Radical changes in the psyche of the people African countries appear to be in the offing and if the protests in Tunisia, Algeria and Egypt are not enough to make politicians in the other sub-regions of Africa develop insomnia for the next few months, then there must be something dead wrong with them. The political history of Egypt in particular has been most interesting if you ask me: Gamal Abdel Nasser stages a famous military coup in 1952 and overthrows the monarchy that ruled the country. Being a soldier, Nasser creates a government which depends on military power to keep Egypt stable. Then Nasser, who I believe, was a good friend of Dr. Kwame Nkrumah, kicks the rusty old bucket and Anwar Sadat replaces him but Sadat subsequently manages to get assassinated. Now, enter Hosni Mubarak. So you see, from Nasser to Mubarak the power base in Egypt has been military. Now an intelligence source in Cairo claims that Mubarak who has been in power for …years, has been ill and speculations were that he was preparing to let his son his son Gamel succeed him. This is the very last thing the military wants and since Mubarak would not let them dictate a succession plan for the country they orchestrated his removal and now the revolt is raging. Do you reckon it a case of the people having becoming fed up with a government with military power base or an orchestration by the military to keep things the same? Never mind. One thing is certain: Corruption is not the key cause of the revolt as Egypt is one of the least corrupt countries in Africa: All the same, the lessons remain the same for politicians throughout the continent for two reasons: One: The satge appears to have been set for the employment of the popular mass revolt to drive form office, governments which become corrupt, inept, take the people for granted or simply fail to execute their mandate creditably. Two: If a popular mass revolt starts in any part of the region it can easily spread. Some say some African better start reading all weather signs with diligence: The fiery colonel in the desert, the bloke alleged to have bumped out Thomas, Old Bob and wetincal the guy in the CAR..? Who else? Our own next election is near and propaganda is approaching a peak in the media. Though discussants on radio and television programmes enjoy some anonymity, their personalities come through easily enough in their attitude toward us the audience and other panelists on discussion programmes:

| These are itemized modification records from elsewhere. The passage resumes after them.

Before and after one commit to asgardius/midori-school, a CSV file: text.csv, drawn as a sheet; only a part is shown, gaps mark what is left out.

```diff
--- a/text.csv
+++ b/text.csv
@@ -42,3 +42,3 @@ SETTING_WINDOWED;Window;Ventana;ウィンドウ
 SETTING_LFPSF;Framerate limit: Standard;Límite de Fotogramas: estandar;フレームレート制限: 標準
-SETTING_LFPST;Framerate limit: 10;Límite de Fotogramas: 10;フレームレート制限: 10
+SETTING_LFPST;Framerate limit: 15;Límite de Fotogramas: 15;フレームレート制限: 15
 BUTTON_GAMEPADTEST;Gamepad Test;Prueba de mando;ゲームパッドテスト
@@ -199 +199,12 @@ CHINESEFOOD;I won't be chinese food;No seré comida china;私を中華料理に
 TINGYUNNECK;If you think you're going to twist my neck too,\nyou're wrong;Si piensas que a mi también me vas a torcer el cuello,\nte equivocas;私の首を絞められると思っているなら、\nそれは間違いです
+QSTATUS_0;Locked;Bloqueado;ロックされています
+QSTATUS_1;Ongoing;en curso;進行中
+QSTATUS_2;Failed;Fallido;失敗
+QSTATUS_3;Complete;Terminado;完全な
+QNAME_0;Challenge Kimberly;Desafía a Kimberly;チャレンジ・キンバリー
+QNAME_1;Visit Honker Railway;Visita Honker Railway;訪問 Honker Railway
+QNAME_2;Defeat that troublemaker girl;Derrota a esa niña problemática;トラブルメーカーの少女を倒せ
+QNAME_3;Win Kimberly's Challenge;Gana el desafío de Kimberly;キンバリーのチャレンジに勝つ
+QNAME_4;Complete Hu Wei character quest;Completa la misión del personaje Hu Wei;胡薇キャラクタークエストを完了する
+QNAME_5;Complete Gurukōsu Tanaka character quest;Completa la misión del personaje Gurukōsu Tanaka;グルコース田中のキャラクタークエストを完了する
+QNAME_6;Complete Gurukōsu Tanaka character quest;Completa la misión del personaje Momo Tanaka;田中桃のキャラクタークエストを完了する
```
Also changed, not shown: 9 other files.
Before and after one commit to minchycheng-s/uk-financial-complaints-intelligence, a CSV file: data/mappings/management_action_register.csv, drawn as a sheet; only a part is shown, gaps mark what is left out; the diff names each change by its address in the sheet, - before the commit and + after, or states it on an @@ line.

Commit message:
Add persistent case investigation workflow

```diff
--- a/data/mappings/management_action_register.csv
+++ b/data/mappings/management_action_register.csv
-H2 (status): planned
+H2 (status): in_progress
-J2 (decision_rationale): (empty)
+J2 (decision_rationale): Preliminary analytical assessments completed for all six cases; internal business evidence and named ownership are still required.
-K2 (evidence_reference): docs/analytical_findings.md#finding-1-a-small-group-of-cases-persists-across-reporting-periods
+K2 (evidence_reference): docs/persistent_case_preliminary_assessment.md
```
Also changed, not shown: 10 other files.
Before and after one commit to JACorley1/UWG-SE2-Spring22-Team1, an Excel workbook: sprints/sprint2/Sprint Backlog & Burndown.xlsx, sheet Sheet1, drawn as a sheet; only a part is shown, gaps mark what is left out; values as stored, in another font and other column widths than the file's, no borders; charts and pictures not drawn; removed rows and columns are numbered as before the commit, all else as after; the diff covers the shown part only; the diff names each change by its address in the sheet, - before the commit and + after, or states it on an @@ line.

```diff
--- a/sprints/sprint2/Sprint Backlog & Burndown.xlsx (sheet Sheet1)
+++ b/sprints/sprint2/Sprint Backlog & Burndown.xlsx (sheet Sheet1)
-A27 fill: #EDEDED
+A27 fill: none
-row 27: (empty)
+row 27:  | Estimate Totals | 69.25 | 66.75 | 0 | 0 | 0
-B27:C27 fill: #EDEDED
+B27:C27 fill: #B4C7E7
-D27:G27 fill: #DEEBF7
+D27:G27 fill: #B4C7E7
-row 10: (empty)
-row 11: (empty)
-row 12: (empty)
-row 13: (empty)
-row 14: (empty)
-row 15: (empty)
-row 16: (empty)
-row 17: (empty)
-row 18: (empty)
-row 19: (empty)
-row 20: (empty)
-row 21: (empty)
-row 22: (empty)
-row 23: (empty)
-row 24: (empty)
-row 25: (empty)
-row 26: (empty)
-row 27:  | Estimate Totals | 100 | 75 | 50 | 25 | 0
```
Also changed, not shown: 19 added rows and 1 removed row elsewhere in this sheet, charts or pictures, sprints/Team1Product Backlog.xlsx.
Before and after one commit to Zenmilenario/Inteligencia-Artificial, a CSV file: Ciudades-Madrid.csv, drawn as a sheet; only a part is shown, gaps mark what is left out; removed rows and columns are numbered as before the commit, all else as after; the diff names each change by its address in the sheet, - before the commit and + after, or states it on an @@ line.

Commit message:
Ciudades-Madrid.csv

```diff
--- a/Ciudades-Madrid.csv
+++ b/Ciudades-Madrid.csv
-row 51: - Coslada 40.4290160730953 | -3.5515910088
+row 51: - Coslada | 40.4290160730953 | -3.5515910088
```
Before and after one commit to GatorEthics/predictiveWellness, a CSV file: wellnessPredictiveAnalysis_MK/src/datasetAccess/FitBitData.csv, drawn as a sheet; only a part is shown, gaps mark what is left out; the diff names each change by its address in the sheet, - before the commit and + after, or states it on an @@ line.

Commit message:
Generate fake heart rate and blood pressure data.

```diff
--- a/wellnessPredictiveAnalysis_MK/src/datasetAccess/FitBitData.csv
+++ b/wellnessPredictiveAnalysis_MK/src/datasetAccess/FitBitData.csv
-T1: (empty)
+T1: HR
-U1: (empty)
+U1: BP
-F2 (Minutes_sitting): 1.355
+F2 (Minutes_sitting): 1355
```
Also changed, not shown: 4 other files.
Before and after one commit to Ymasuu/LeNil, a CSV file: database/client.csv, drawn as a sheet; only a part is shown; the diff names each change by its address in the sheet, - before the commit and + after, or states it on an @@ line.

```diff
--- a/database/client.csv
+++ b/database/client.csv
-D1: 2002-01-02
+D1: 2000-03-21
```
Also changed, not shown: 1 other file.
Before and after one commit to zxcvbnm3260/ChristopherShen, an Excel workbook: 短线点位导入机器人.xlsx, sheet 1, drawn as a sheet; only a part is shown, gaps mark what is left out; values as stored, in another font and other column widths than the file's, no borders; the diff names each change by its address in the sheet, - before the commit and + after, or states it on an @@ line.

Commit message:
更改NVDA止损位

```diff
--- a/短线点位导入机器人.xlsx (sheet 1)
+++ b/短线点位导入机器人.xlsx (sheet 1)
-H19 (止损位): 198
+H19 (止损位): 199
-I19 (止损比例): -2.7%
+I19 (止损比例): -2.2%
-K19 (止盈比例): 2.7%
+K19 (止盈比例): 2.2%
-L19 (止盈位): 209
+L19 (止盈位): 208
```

In their bid to help win political power for their principals, some discussants are civil and take time to argue their points politely and with respect for their audience and other discussants. With others, you can quite literally reach out and touch the self-conceit and all-knowing arrogance oozing out like shea oil.

If popular mass protest do indeed emerge as an alternative weapon for chasing out bad rulers in Africa, those who prop them up with propaganda may well get ready to be swept away with their masters, along with all the fluff and spin.

Email: georgeabu@hotmail.com Website: www.sydneyabugri.com
Columnist: Abugri, George Sydney